:: PROBLEM DETAILS ::
Look through the data below, tally the lines where "crop" occurs, and write the total alone.

(Before-and-after change data)

##############################

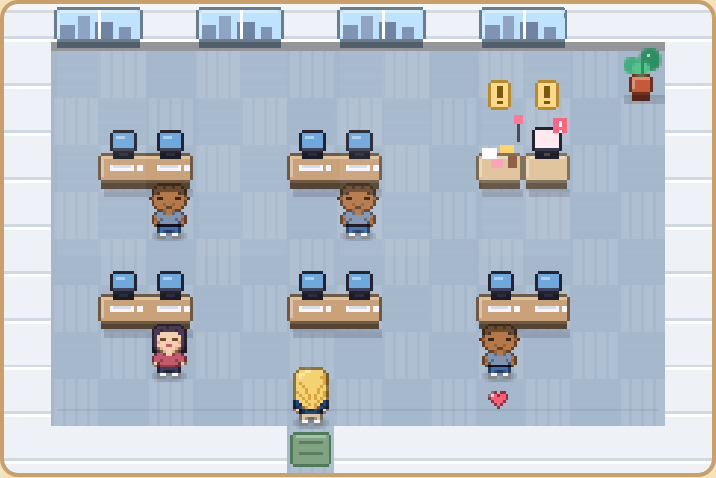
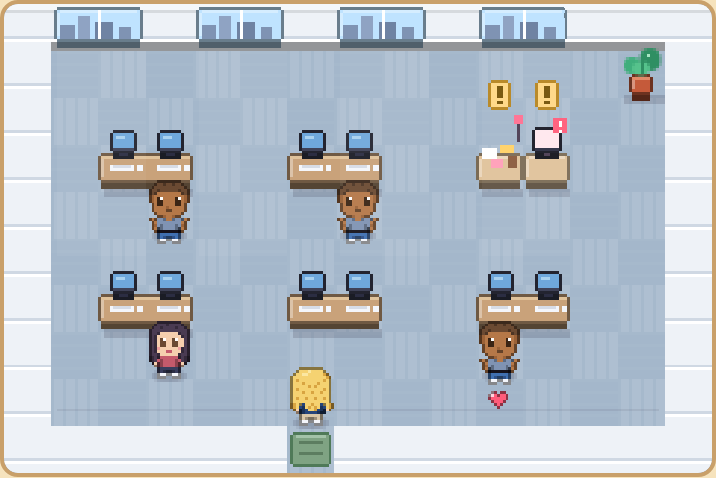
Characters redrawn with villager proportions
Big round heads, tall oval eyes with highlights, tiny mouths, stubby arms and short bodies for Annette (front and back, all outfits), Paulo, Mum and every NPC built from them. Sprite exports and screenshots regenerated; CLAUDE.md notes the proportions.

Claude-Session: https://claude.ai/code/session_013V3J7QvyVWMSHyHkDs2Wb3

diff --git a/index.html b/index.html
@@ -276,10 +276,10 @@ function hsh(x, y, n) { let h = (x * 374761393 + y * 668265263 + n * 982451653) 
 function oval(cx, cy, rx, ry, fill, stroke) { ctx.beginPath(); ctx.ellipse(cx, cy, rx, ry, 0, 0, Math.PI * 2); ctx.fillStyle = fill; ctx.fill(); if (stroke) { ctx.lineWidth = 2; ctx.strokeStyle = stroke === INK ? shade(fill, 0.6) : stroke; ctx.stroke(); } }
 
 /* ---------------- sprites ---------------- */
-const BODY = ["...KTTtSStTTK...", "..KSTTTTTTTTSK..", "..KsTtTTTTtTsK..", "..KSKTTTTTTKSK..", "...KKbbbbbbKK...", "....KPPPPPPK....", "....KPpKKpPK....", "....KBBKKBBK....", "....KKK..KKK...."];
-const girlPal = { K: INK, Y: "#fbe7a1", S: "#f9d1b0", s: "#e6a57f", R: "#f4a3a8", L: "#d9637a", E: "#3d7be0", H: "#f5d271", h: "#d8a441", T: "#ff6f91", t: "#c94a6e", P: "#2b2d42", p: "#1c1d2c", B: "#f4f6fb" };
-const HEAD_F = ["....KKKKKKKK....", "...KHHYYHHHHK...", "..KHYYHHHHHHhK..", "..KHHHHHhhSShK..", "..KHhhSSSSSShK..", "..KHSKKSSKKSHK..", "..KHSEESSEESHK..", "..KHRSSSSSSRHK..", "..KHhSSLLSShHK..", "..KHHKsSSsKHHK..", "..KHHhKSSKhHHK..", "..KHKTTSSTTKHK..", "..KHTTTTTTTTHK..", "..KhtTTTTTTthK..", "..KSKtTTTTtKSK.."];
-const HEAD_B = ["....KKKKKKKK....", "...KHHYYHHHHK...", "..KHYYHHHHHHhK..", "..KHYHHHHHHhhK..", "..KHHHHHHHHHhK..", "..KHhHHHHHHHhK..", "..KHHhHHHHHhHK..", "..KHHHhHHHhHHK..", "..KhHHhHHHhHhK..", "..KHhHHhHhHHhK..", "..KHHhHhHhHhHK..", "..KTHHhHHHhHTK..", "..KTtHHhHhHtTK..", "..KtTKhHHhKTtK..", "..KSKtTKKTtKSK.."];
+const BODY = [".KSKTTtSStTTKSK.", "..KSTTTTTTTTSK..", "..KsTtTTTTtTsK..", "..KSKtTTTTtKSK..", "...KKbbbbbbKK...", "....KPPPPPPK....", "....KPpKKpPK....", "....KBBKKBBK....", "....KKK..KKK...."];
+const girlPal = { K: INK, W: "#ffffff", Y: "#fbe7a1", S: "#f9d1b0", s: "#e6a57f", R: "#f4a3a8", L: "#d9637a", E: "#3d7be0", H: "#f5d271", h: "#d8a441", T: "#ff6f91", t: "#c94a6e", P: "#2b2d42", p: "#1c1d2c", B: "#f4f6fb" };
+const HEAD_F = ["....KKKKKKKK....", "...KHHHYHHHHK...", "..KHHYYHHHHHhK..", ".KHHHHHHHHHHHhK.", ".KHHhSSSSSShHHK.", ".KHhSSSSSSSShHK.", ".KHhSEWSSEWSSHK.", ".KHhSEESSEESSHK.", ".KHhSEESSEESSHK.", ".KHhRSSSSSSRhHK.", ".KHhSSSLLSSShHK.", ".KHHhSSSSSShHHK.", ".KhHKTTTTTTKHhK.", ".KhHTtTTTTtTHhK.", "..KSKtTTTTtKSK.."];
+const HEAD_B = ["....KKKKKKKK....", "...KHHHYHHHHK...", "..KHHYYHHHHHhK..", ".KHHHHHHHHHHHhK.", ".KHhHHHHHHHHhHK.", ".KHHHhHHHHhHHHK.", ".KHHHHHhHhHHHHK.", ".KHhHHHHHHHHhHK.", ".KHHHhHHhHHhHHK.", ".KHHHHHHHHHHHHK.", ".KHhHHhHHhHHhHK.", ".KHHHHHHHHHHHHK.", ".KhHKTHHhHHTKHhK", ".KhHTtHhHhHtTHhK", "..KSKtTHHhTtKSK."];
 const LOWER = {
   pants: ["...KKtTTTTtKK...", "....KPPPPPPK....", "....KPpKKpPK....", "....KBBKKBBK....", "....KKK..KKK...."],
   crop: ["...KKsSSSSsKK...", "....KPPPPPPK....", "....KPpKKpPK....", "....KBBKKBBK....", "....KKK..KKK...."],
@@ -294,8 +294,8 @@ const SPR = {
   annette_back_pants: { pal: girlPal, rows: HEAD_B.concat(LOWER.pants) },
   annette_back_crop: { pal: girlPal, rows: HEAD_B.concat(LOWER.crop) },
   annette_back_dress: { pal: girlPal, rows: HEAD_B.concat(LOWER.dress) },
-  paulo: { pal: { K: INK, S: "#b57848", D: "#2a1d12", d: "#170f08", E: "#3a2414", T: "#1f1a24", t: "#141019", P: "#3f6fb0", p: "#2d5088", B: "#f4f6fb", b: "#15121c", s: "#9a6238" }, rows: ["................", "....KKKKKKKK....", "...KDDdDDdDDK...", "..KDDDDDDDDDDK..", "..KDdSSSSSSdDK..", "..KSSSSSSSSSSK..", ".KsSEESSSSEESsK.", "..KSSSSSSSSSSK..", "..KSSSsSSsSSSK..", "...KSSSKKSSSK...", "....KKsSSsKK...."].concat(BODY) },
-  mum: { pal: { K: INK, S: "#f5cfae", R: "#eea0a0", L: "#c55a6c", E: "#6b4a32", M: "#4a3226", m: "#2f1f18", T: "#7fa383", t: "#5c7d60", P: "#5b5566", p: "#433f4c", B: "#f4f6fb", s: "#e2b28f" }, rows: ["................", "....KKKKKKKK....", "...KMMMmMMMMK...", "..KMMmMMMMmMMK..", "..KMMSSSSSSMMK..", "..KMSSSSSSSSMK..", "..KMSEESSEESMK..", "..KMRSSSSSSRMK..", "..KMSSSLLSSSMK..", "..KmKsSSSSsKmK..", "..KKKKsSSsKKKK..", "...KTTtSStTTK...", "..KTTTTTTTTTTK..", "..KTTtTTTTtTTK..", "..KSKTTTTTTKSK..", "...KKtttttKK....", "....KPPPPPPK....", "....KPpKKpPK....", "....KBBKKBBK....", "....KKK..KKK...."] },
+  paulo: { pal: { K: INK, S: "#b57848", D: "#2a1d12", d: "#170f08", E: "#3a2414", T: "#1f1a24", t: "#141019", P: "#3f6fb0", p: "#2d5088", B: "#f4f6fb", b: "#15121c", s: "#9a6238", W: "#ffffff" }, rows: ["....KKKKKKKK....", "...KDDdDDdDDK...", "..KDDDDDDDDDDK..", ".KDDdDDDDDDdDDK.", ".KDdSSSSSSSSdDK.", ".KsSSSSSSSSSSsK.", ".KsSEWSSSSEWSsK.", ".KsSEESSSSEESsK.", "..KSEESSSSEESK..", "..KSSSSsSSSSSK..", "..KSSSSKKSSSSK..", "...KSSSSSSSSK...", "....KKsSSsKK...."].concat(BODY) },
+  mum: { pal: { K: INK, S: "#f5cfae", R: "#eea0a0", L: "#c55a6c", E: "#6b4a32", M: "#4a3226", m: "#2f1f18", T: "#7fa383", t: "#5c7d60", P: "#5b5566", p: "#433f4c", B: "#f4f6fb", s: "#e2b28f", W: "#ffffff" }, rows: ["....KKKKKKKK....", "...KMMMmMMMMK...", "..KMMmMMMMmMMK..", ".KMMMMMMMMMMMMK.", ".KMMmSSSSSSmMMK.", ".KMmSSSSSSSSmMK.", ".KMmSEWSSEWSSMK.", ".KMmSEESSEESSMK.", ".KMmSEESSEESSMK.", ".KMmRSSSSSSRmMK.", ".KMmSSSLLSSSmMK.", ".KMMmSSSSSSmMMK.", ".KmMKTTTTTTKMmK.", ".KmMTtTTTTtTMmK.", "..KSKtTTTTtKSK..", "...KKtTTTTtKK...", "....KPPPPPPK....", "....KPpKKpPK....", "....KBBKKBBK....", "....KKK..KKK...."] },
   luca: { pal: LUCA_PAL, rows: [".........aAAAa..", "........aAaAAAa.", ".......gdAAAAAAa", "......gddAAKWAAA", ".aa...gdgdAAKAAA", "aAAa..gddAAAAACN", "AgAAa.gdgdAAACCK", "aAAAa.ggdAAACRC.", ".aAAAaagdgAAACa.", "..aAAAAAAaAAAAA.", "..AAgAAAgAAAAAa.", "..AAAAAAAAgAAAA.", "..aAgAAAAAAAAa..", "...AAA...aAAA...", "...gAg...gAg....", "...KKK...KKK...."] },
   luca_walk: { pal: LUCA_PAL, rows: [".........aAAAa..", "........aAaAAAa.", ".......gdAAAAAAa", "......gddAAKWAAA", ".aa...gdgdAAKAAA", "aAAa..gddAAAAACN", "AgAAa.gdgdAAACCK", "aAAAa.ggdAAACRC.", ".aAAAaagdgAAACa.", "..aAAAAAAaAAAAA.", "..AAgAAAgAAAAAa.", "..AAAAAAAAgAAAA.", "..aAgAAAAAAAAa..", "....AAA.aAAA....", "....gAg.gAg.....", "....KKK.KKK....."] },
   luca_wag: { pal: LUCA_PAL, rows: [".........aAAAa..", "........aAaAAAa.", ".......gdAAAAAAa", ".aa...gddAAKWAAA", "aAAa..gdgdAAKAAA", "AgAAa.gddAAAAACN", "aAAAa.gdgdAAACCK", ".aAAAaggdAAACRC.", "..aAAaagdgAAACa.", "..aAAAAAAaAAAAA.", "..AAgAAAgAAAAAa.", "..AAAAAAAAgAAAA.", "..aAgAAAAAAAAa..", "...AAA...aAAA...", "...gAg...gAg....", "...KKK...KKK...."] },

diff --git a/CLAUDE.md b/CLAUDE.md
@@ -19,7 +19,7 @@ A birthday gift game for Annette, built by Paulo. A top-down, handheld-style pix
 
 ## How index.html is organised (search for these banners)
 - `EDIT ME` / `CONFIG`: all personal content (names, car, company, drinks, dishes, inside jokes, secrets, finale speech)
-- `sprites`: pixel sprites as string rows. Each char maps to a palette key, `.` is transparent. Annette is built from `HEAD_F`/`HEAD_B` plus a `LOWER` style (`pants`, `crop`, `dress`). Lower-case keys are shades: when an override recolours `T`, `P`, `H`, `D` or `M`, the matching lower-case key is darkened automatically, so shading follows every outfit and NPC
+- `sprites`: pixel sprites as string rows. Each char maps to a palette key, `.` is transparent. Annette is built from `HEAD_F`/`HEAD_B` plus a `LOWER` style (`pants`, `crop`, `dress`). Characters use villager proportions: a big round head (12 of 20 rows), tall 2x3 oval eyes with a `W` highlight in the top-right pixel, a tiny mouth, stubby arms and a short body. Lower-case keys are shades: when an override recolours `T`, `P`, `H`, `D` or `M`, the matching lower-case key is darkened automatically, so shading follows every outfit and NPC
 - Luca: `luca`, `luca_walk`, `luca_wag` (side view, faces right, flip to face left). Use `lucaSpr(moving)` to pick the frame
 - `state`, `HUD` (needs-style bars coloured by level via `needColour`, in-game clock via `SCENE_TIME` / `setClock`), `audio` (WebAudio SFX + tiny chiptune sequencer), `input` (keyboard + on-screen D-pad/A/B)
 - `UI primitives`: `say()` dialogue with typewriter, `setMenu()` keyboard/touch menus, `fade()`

##############################

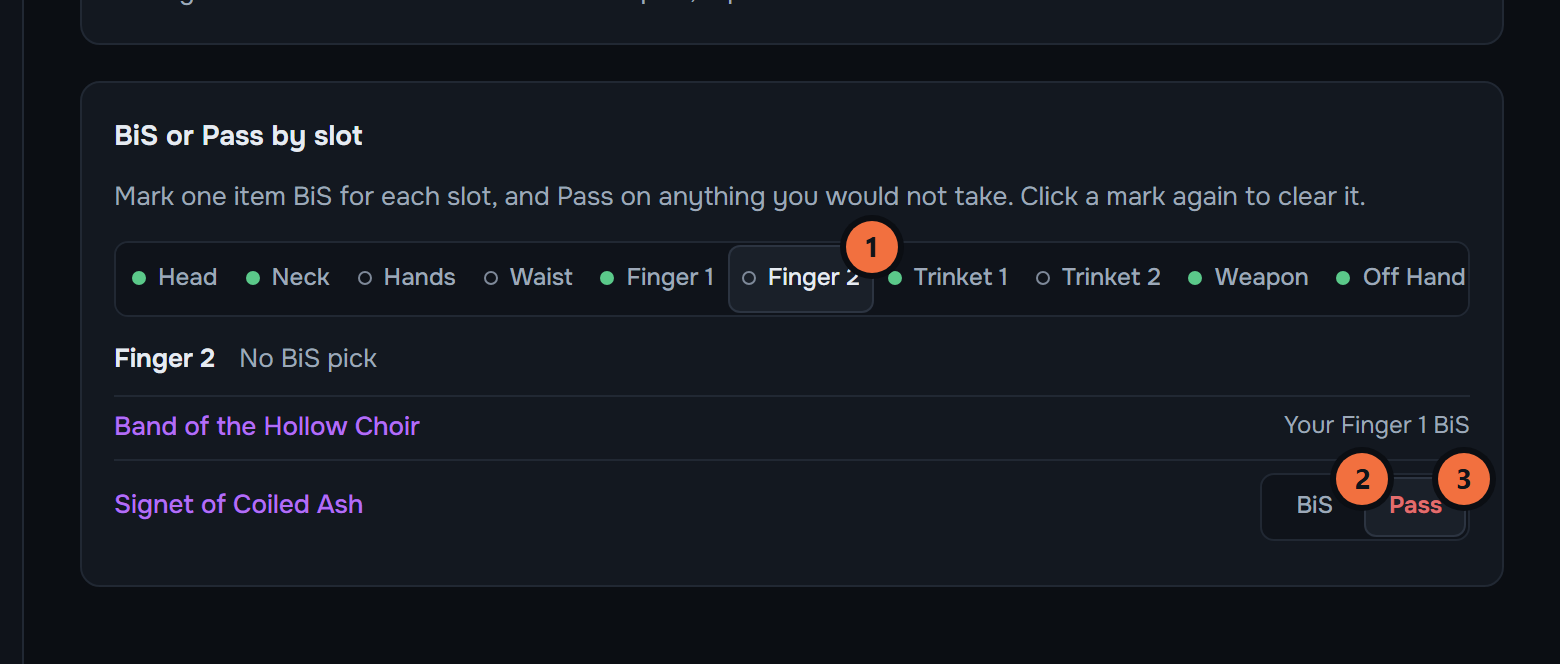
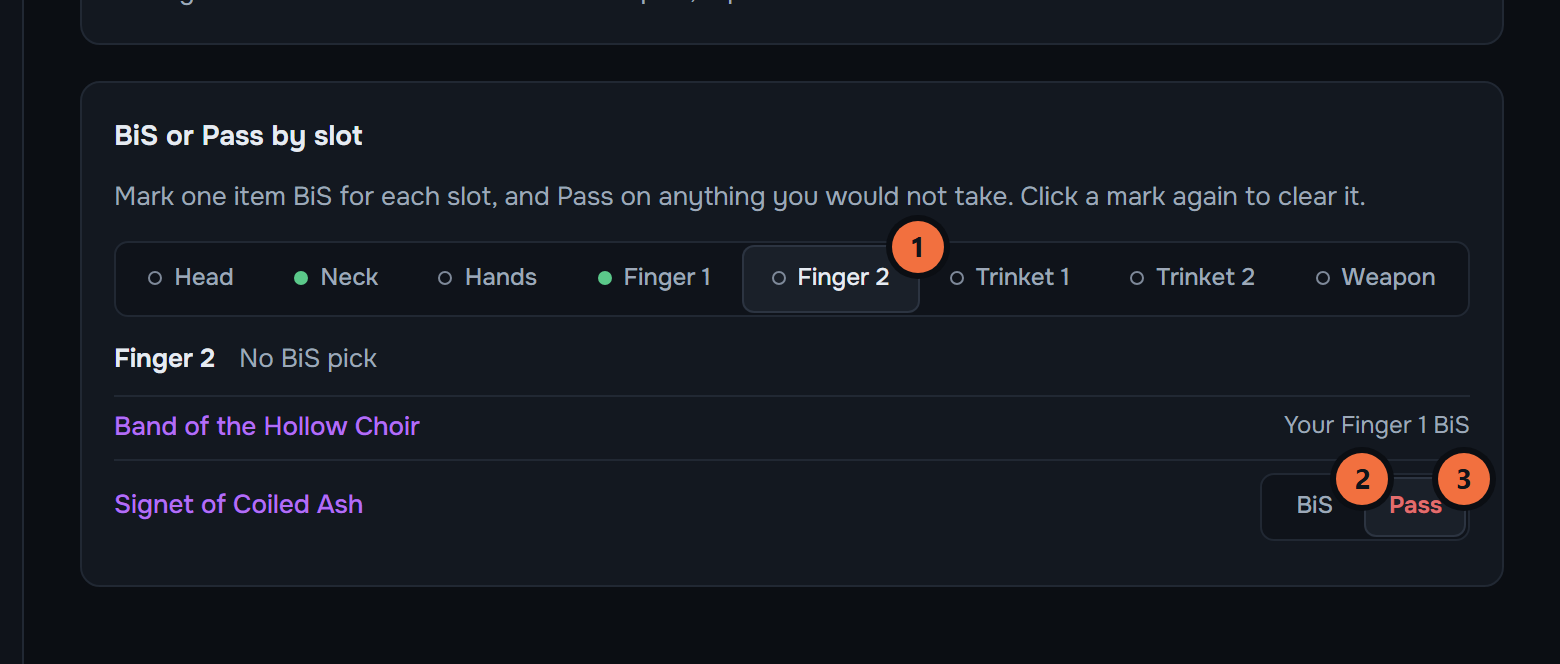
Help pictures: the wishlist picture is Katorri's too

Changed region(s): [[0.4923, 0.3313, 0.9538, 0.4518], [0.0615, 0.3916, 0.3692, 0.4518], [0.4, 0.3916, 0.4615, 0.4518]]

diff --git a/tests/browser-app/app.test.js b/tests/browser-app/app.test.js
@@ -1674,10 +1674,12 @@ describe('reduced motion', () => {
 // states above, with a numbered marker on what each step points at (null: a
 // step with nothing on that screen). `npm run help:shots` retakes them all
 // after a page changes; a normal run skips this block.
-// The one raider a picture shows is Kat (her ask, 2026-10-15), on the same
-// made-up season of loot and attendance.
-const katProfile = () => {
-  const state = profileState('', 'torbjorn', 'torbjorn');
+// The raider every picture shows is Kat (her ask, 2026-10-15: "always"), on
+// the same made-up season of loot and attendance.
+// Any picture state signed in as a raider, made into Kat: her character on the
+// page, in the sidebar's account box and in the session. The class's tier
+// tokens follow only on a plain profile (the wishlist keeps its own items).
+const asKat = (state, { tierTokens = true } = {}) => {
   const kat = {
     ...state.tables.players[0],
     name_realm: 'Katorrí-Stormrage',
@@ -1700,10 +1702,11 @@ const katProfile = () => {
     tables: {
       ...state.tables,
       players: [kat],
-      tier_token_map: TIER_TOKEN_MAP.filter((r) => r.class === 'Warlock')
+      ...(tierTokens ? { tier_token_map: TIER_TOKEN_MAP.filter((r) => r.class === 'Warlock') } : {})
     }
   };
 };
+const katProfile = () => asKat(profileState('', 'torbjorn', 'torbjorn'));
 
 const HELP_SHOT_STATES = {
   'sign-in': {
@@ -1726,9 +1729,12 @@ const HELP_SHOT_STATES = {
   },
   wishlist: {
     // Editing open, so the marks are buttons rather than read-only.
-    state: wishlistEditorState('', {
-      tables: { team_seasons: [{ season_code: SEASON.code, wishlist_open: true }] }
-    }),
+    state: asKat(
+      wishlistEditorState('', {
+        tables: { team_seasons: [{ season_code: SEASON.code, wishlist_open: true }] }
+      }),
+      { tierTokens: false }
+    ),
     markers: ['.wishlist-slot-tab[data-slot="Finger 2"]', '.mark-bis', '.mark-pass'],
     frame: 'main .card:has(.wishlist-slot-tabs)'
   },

##############################

:: RESPONSE ::
4